Assigned task -
A single number is the answer: how many lines of the data hold "href"?

Extracted records:
- - -

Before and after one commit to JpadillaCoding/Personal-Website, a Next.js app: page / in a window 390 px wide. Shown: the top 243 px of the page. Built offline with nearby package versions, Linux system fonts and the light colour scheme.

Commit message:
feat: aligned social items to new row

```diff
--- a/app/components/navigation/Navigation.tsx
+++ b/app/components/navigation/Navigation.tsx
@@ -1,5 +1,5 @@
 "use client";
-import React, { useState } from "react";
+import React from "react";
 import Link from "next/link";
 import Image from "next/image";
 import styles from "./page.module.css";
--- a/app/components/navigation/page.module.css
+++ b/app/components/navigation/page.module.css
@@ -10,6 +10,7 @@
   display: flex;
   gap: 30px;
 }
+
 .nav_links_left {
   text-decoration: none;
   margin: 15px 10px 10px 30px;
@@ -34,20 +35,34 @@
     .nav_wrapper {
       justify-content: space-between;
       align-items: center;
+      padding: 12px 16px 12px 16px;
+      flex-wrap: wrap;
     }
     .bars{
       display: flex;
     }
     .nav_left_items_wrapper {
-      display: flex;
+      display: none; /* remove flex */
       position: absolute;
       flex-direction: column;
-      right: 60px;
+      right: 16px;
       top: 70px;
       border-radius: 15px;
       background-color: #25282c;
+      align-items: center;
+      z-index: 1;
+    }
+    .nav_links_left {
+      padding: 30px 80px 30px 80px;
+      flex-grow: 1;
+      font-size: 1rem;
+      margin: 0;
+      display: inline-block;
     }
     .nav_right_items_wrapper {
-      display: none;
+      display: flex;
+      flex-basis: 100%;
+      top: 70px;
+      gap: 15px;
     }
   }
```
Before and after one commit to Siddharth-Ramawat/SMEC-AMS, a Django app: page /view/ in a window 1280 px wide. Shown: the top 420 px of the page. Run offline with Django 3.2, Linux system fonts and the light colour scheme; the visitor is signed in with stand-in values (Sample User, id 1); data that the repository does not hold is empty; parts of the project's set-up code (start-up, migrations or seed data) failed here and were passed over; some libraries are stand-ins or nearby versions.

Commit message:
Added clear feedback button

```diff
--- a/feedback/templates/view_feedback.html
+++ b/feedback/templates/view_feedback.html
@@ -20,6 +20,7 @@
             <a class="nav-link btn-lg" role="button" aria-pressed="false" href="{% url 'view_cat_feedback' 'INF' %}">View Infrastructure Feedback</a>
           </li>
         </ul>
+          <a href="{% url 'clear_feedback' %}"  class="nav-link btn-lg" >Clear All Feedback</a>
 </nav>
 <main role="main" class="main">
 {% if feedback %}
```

- - -

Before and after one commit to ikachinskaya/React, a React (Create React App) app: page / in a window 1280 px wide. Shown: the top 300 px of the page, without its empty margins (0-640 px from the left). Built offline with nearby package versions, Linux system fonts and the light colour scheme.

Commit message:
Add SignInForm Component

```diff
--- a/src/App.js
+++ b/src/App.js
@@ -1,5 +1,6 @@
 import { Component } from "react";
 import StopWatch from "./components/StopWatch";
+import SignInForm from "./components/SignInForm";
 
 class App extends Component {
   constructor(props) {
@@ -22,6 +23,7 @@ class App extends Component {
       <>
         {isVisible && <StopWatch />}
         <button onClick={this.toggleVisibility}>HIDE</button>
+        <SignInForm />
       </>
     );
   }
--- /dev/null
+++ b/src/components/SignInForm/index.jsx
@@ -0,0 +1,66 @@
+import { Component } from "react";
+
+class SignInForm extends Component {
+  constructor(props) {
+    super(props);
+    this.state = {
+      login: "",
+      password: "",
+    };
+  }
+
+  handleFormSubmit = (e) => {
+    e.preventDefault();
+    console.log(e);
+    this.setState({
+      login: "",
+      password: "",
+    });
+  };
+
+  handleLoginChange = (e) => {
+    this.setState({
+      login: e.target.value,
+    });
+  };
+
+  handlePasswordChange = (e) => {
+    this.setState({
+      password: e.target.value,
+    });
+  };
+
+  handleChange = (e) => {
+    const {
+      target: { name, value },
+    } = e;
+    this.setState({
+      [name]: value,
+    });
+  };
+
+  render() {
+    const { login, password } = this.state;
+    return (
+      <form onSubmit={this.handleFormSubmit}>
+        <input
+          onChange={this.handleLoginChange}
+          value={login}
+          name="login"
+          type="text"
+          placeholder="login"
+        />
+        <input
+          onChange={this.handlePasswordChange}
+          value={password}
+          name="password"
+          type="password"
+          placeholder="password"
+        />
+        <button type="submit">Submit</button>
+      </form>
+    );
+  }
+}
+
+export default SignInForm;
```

- - -

The completed task -
2